%%

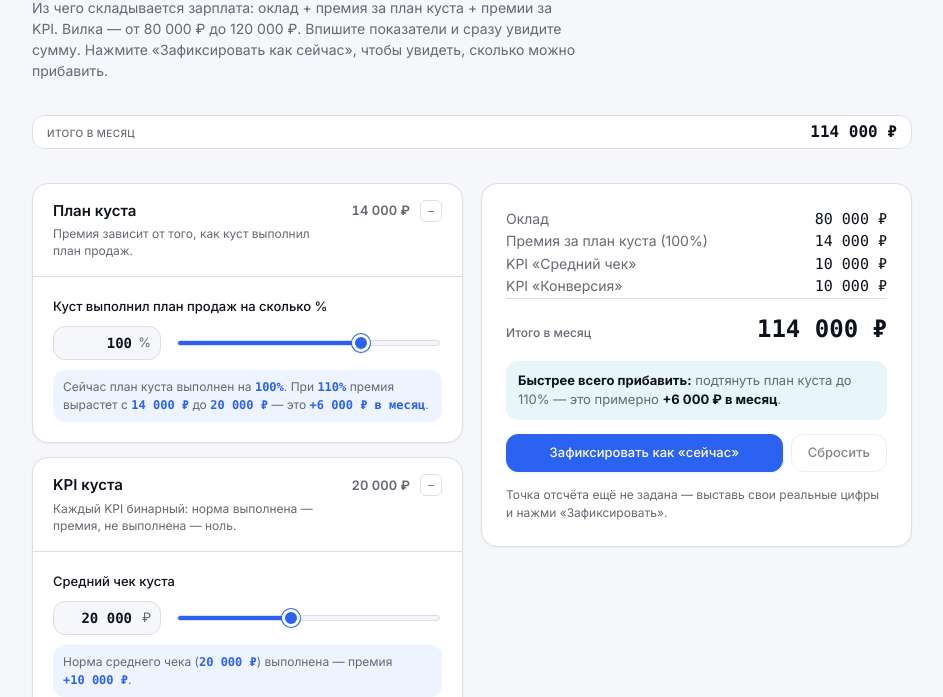
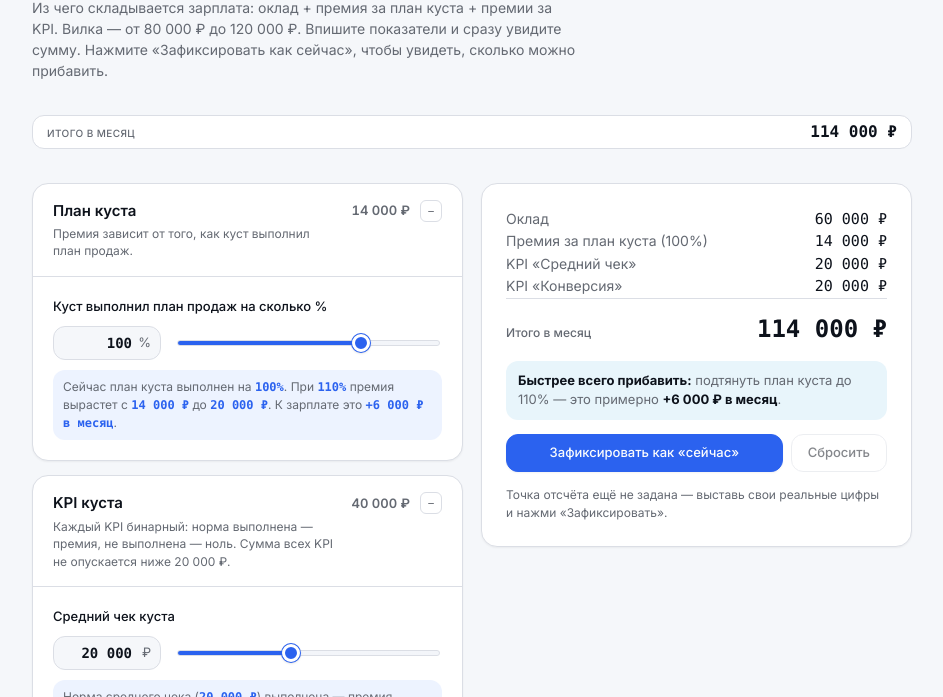
Before and after one commit to bggrowthhack-optimizer/motivation-calculators, a plain HTML site: page rop-template/index.html in a window 1280 px wide. Shown: the part 103-800 px from the top of the page, without its empty margins (168-1111 px from the left). Drawn offline with Linux system fonts and the light colour scheme.

Commit message:
Шаблон РОП: оклад 60 000 ₽, гарантированный минимум KPI-части 20 000 ₽, KPI-премии по 20 000 ₽ (вилка 80–120 тыс.)
Co-Authored-By: Claude Sonnet 5.5 <noreply@anthropic.com>
Claude-Session: https://claude.ai/code/session_011VT5kFpLee9n1bN9e6YBBo

```diff
--- a/rop-template/index.html
+++ b/rop-template/index.html
@@ -25,7 +25,19 @@
   function convDone(s) { return s.factConv >= N.kpiКонверсия.план; }
   function checkPart(s) { return checkDone(s) ? N.kpiЧек.премия : 0; }
   function convPart(s) { return convDone(s) ? N.kpiКонверсия.премия : 0; }
-  function total(s) { return N.оклад + planPart(s) + checkPart(s) + convPart(s); }
+  function kpiSum(s) { return planPart(s) + checkPart(s) + convPart(s); }
+  function topUp(s) { return Math.max(0, N.минималкаKpi - kpiSum(s)); }
+  function total(s) { return N.оклад + kpiSum(s) + topUp(s); }
+
+  // Реальная прибавка к итогу, если подставить значения patch (с учётом минимума).
+  function gain(s, patch) {
+    return total(Object.assign({}, s, patch)) - total(s);
+  }
+
+  function gainText(g) {
+    if (g > 0) return 'Дотянете — <span class="mono">+' + fmtMoney(g) + '</span>.';
+    return 'Сейчас к зарплате это ничего не добавит: сумма KPI ещё ниже гарантированного минимума (<span class="mono">' + fmtMoney(N.минималкаKpi) + '</span>).';
+  }
 
   function planHint(s) {
     var cur = planPart(s);
@@ -33,24 +45,27 @@
     if (!ns) {
       return 'Куст в самой высокой ступени плана — премия максимальная, <span class="mono">' + fmtMoney(cur) + '</span>.';
     }
+    var g = gain(s, { planPct: ns.порог });
     return 'Сейчас план куста выполнен на <span class="mono">' + s.planPct + '%</span>. При <span class="mono">' + ns.порог +
-      '%</span> премия вырастет с <span class="mono">' + fmtMoney(cur) + '</span> до <span class="mono">' + fmtMoney(ns.сумма) +
-      '</span> — это <span class="mono">+' + fmtMoney(ns.сумма - cur) + ' в месяц</span>.';
+      '%</span> премия вырастет с <span class="mono">' + fmtMoney(cur) + '</span> до <span class="mono">' + fmtMoney(ns.сумма) + '</span>. ' +
+      (g > 0 ? 'К зарплате это <span class="mono">+' + fmtMoney(g) + ' в месяц</span>.' : 'К зарплате пока ничего не добавит: сумма KPI ниже гарантированного минимума (<span class="mono">' + fmtMoney(N.минималкаKpi) + '</span>).');
   }
 
   function checkHint(s) {
     if (checkDone(s)) {
-      return 'Норма среднего чека (<span class="mono">' + fmtMoney(N.kpiЧек.план) + '</span>) выполнена — премия <span class="mono">+' + fmtMoney(N.kpiЧек.премия) + '</span>.';
+      return 'Норма среднего чека (<span class="mono">' + fmtMoney(N.kpiЧек.план) + '</span>) выполнена — премия <span class="mono">' + fmtMoney(N.kpiЧек.премия) + '</span>.';
     }
-    return 'До нормы среднего чека не хватает <span class="mono">' + fmtMoney(N.kpiЧек.план - s.factCheck) + '</span>. Дотянете — <span class="mono">+' + fmtMoney(N.kpiЧек.премия) + '</span>.';
+    return 'До нормы среднего чека не хватает <span class="mono">' + fmtMoney(N.kpiЧек.план - s.factCheck) + '</span>. ' +
+      gainText(gain(s, { factCheck: N.kpiЧек.план }));
   }
 
   function convHint(s) {
     if (convDone(s)) {
-      return 'Норма конверсии (<span class="mono">' + N.kpiКонверсия.план + '%</span>) выполнена — премия <span class="mono">+' + fmtMoney(N.kpiКонверсия.премия) + '</span>.';
+      return 'Норма конверсии (<span class="mono">' + N.kpiКонверсия.план + '%</span>) выполнена — премия <span class="mono">' + fmtMoney(N.kpiКонверсия.премия) + '</span>.';
     }
     var gap = Math.round((N.kpiКонверсия.план - s.factConv) * 10) / 10;
-    return 'До нормы конверсии не хватает <span class="mono">' + gap + ' п.п.</span> Дотянете — <span class="mono">+' + fmtMoney(N.kpiКонверсия.премия) + '</span>.';
+    return 'До нормы конверсии не хватает <span class="mono">' + gap + ' п.п.</span> ' +
+      gainText(gain(s, { factConv: N.kpiКонверсия.план }));
   }
 
   function stepsFootnote() {
@@ -62,8 +77,9 @@
     return '<strong>Премия за выполнение плана куста:</strong> ' + steps.join('; ') + '.';
   }
 
-  var minTotal = N.оклад + N.ступени[0].сумма;
-  var maxTotal = N.оклад + N.ступени[N.ступени.length - 1].сумма + N.kpiЧек.премия + N.kpiКонверсия.премия;
+  var minTotal = N.оклад + N.минималкаKpi;
+  var maxTotal = N.оклад + Math.max(N.минималкаKpi,
+    N.ступени[N.ступени.length - 1].сумма + N.kpiЧек.премия + N.kpiКонверсия.премия);
 
   var role = {
     id: 'роп',
@@ -82,7 +98,7 @@
       },
       {
         title: 'KPI куста',
-        note: 'Каждый KPI бинарный: норма выполнена — премия, не выполнена — ноль.',
+        note: 'Каждый KPI бинарный: норма выполнена — премия, не выполнена — ноль. Сумма всех KPI не опускается ниже ' + fmtMoney(N.минималкаKpi) + '.',
         collapsible: true,
         sum: function (s) { return checkPart(s) + convPart(s); },
         fields: [
@@ -102,19 +118,25 @@
         { label: 'KPI «Средний чек»' + (checkDone(s) ? '' : ' (не выполнен)'), value: checkPart(s) },
         { label: 'KPI «Конверсия»' + (convDone(s) ? '' : ' (не выполнен)'), value: convPart(s) }
       ];
+      if (topUp(s) > 0) {
+        rows.push({ label: 'Доплата до гарантированного минимума KPI', value: topUp(s) });
+      }
       return { rows: rows, total: total(s) };
     },
     tip: function (c, s) {
       var moves = [];
       var ns = API.nextStep(N.ступени, s.planPct);
-      if (ns) moves.push({ what: 'подтянуть план куста до ' + ns.порог + '%', money: ns.сумма - planPart(s) });
-      if (!checkDone(s)) moves.push({ what: 'довести средний чек до нормы ' + fmtMoney(N.kpiЧек.план), money: N.kpiЧек.премия });
-      if (!convDone(s)) moves.push({ what: 'довести конверсию до нормы ' + N.kpiКонверсия.план + '%', money: N.kpiКонверсия.премия });
+      if (ns) moves.push({ what: 'подтянуть план куста до ' + ns.порог + '%', money: gain(s, { planPct: ns.порог }) });
+      if (!checkDone(s)) moves.push({ what: 'довести средний чек до нормы ' + fmtMoney(N.kpiЧек.план), money: gain(s, { factCheck: N.kpiЧек.план }) });
+      if (!convDone(s)) moves.push({ what: 'довести конверсию до нормы ' + N.kpiКонверсия.план + '%', money: gain(s, { factConv: N.kpiКонверсия.план }) });
       if (!moves.length) {
         return '<strong>Дальше расти в этой модели некуда</strong> — премия за план максимальная, оба KPI выполнены.';
       }
       moves.sort(function (a, b) { return b.money - a.money; });
       var m = moves[0];
+      if (m.money <= 0) {
+        return '<strong>Пока сумма KPI ниже гарантированного минимума (' + fmtMoney(N.минималкаKpi) + ')</strong> — по одному показателю прибавки нет. Нужно выполнить сразу несколько.';
+      }
       return '<strong>Быстрее всего прибавить:</strong> ' + m.what + ' — это примерно <strong>+' + fmtMoney(m.money) + ' в месяц</strong>.';
     }
   };
@@ -125,10 +147,10 @@
     favicon: '📈',
     lede: 'Из чего складывается зарплата: оклад + премия за план куста + премии за KPI. Вилка — от ' + fmtMoney(minTotal) + ' до ' + fmtMoney(maxTotal) + '. Впишите показатели и сразу увидите сумму. Нажмите «Зафиксировать как сейчас», чтобы увидеть, сколько можно прибавить.',
     footnotes: [
-      '<strong>Зарплата = оклад + премия за план куста + KPI-премии.</strong> Оклад ' + fmtMoney(N.оклад) + ' выплачивается всегда. Суммы фиксированные и не зависят от выручки, поэтому итог всегда в вилке ' + fmtMoney(minTotal) + ' — ' + fmtMoney(maxTotal) + '.',
+      '<strong>Зарплата = оклад + KPI-часть.</strong> Оклад ' + fmtMoney(N.оклад) + ' выплачивается всегда. KPI-часть — премия за план куста плюс премии за средний чек и конверсию, но не меньше ' + fmtMoney(N.минималкаKpi) + ' (гарантированный минимум). Суммы фиксированные и не зависят от выручки, поэтому итог всегда в вилке ' + fmtMoney(minTotal) + ' — ' + fmtMoney(maxTotal) + '.',
       stepsFootnote(),
       '<strong>KPI:</strong> средний чек — норма ' + fmtMoney(N.kpiЧек.план) + ', премия ' + fmtMoney(N.kpiЧек.премия) + '; конверсия — норма ' + N.kpiКонверсия.план + '%, премия ' + fmtMoney(N.kpiКонверсия.премия) + '. Выплата целиком, если факт не ниже нормы.',
-      '<strong>Это обезличенный черновик.</strong> Нормы чека и конверсии и вилка зарплаты заданы; суммы ступеней плана и размер премий подобраны под вилку и не согласованы.'
+      '<strong>Это обезличенный черновик.</strong> Оклад, нормы чека и конверсии, вилка и гарантированный минимум заданы; суммы ступеней плана и размер KPI-премий подобраны под вилку и не согласованы.'
     ],
     roles: [role]
   });
--- a/rop-template/norms.js
+++ b/rop-template/norms.js
@@ -3,24 +3,25 @@
  * Обезличенный черновик: не привязан к клиенту.
  *
  * Задано Русланом (19.11): норма конверсии 75%, норма среднего чека 20 000 ₽,
- * вилка зарплаты 80–120 тыс. ₽. Остальные числа (суммы ступеней, размер
- * премий) подобраны под эту вилку и не согласованы — заменить на реальные.
+ * оклад 60 000 ₽, вилка зарплаты 80–120 тыс. ₽, по KPI есть гарантированный
+ * минимум. Остальное (разбивка KPI-части на три слагаемых по 20 000 ₽ и
+ * суммы ступеней плана куста) подобрано под вилку и не согласовано.
  *
- * Модель: ЗП РОПа = оклад + премия за выполнение плана куста (ступени,
- * фиксированные суммы) + две бинарные KPI-премии (средний чек, конверсия).
+ * Модель: ЗП РОПа = оклад + KPI-часть.
+ *   KPI-часть = max(минималка, премия за план куста + KPI «чек» + KPI «конверсия»)
  *
- *   • Минимум = оклад (все ступени и KPI ноль) = 80 000 ₽.
- *   • Максимум = оклад + высшая ступень плана куста + обе KPI-премии
- *     = 80 000 + 20 000 + 2 × 10 000 = 120 000 ₽.
- *   Суммы фиксированные, от выручки не зависят — поэтому вилка держится
- *   при любой выручке куста.
+ *   • Минимум = 60 000 + минималка 20 000 = 80 000 ₽.
+ *   • Максимум = 60 000 + 20 000 (план куста, высшая ступень)
+ *                + 20 000 (чек) + 20 000 (конверсия) = 120 000 ₽.
+ *   Суммы фиксированные, от выручки не зависят.
  *
  * Ступени: массив {порог, сумма}, отсортирован по порогу. Первый элемент —
  * базовая ступень (порог 0, «ниже всех порогов»).
  */
 (function (global) {
   var DEFAULT_NORMS = {
-    оклад: 80000,
+    оклад: 60000,
+    минималкаKpi: 20000,    // гарантированный минимум KPI-части
     ступени: [
       { порог: 0,   сумма: 0 },       // план куста < 80%
       { порог: 80,  сумма: 7000 },
@@ -29,11 +30,11 @@
     ],
     kpiЧек: {
       план: 20000,     // норма среднего чека, ₽
-      премия: 10000    // выплачивается, если факт не ниже нормы
+      премия: 20000    // выплачивается, если факт не ниже нормы
     },
     kpiКонверсия: {
       план: 75,        // норма конверсии, %
-      премия: 10000    // выплачивается, если факт не ниже нормы
+      премия: 20000    // выплачивается, если факт не ниже нормы
     }
   };
 
```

%%

What you should do —
Which lines of the records above hold the word "ниже"? Copy each of them.

Result of the task —
+    return 'Сейчас к зарплате это ничего не добавит: сумма KPI ещё ниже гарантированного минимума (<span class="mono">' + fmtMoney(N.минималкаKpi) + '</span>).';
+      (g > 0 ? 'К зарплате это <span class="mono">+' + fmtMoney(g) + ' в месяц</span>.' : 'К зарплате пока ничего не добавит: сумма KPI ниже гарантированного минимума (<span class="mono">' + fmtMoney(N.минималкаKpi) + '</span>).');
+        note: 'Каждый KPI бинарный: норма выполнена — премия, не выполнена — ноль. Сумма всех KPI не опускается ниже ' + fmtMoney(N.минималкаKpi) + '.',
+        return '<strong>Пока сумма KPI ниже гарантированного минимума (' + fmtMoney(N.минималкаKpi) + ')</strong> — по одному показателю прибавки нет. Нужно выполнить сразу несколько.';
       '<strong>KPI:</strong> средний чек — норма ' + fmtMoney(N.kpiЧек.план) + ', премия ' + fmtMoney(N.kpiЧек.премия) + '; конверсия — норма ' + N.kpiКонверсия.план + '%, премия ' + fmtMoney(N.kpiКонверсия.премия) + '. Выплата целиком, если факт не ниже нормы.',
  * базовая ступень (порог 0, «ниже всех порогов»).
-      премия: 10000    // выплачивается, если факт не ниже нормы
+      премия: 20000    // выплачивается, если факт не ниже нормы
-      премия: 10000    // выплачивается, если факт не ниже нормы
+      премия: 20000    // выплачивается, если факт не ниже нормы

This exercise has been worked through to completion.